However, although data can be bought and sold like any other commodity, the data owner will, more often than not, wish to protect its copyright interest in the data and for this reason most data supply agreements take the form of a license.
By its very nature, a license will specify the terms of the grant and the conditions relating to, in particular, the manner in which the end-user is permitted to use the data.
In the particular example set out in this Contract the data is to be supplied for the express purpose of adding to the receiver's database.
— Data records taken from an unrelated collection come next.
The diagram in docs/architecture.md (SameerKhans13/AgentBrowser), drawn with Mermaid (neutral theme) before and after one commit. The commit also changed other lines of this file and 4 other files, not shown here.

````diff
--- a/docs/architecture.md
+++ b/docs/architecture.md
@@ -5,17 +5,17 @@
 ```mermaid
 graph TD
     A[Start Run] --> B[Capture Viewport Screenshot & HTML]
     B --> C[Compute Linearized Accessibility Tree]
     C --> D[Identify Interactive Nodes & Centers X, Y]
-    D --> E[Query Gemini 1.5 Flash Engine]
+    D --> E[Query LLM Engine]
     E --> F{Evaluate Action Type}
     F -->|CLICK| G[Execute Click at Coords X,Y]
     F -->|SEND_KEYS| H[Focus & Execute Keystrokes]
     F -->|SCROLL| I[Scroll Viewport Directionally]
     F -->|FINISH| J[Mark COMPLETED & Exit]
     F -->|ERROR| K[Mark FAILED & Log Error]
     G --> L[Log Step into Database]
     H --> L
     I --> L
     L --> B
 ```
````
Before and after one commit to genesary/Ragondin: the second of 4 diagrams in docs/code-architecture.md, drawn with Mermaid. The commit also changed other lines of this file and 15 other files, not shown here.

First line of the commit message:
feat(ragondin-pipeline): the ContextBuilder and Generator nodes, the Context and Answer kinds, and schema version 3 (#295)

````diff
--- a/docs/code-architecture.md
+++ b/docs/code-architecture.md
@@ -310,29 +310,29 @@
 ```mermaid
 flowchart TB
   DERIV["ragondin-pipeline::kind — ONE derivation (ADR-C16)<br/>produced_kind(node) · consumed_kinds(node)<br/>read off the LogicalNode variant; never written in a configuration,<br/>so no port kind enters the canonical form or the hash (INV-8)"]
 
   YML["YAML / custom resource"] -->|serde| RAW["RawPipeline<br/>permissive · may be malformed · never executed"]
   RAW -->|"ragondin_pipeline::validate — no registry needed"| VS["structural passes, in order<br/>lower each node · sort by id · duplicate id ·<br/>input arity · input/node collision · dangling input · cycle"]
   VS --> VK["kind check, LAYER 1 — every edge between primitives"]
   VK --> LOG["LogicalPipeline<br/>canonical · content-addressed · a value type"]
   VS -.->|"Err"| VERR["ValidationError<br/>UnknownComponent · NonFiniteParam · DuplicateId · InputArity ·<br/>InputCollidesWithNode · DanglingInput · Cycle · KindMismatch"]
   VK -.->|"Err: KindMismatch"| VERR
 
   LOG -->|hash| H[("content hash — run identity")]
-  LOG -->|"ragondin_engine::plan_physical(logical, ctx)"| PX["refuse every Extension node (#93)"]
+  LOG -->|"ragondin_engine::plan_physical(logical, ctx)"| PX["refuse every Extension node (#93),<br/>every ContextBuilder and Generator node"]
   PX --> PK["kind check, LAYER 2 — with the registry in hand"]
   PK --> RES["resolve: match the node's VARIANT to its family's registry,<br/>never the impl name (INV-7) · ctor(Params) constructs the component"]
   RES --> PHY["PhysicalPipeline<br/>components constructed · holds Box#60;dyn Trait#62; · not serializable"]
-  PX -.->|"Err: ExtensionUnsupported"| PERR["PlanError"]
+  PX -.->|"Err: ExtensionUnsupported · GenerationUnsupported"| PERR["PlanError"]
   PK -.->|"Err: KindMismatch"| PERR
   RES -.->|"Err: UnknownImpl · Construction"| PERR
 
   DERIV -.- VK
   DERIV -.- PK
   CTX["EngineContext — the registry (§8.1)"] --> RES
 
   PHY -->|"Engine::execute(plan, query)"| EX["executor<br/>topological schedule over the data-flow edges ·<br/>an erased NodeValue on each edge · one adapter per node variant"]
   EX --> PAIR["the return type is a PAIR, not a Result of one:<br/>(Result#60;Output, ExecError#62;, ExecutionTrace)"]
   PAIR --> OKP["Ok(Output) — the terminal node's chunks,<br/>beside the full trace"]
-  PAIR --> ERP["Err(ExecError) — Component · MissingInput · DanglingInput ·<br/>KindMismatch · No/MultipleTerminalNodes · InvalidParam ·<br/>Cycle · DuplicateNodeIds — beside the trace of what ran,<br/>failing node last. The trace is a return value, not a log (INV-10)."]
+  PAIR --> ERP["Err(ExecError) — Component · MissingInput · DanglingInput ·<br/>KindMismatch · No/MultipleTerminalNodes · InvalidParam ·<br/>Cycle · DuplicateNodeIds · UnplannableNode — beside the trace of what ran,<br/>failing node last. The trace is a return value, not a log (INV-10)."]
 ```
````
It is essential that, in order for copyright to be retained by the original owner, the data should not be reformatted or merged with other data in the database to the extent that it ceases to be identifiable as belonging to the data supplier.
Having regard to commercial reality and with respect to the nature of many commercially available databases, the principal purpose of subscribing to which is to enable end-users to access and download data for manipulation within the end-user's own business (e.g. financial data for use by stockbrokers or for investment purposes); there are many degrees to which an absolute restriction on downloading can be relaxed.
Contractually, from the financial perspective, the sample charging structure proposed in this Contract recognizes the nature of database distribution of data and suggests that not only does the data supplier receive an annual charge for the data but also a fee per end-user/customer to whom the receiver of the data (the database owner) distributes the data by means of access to its database.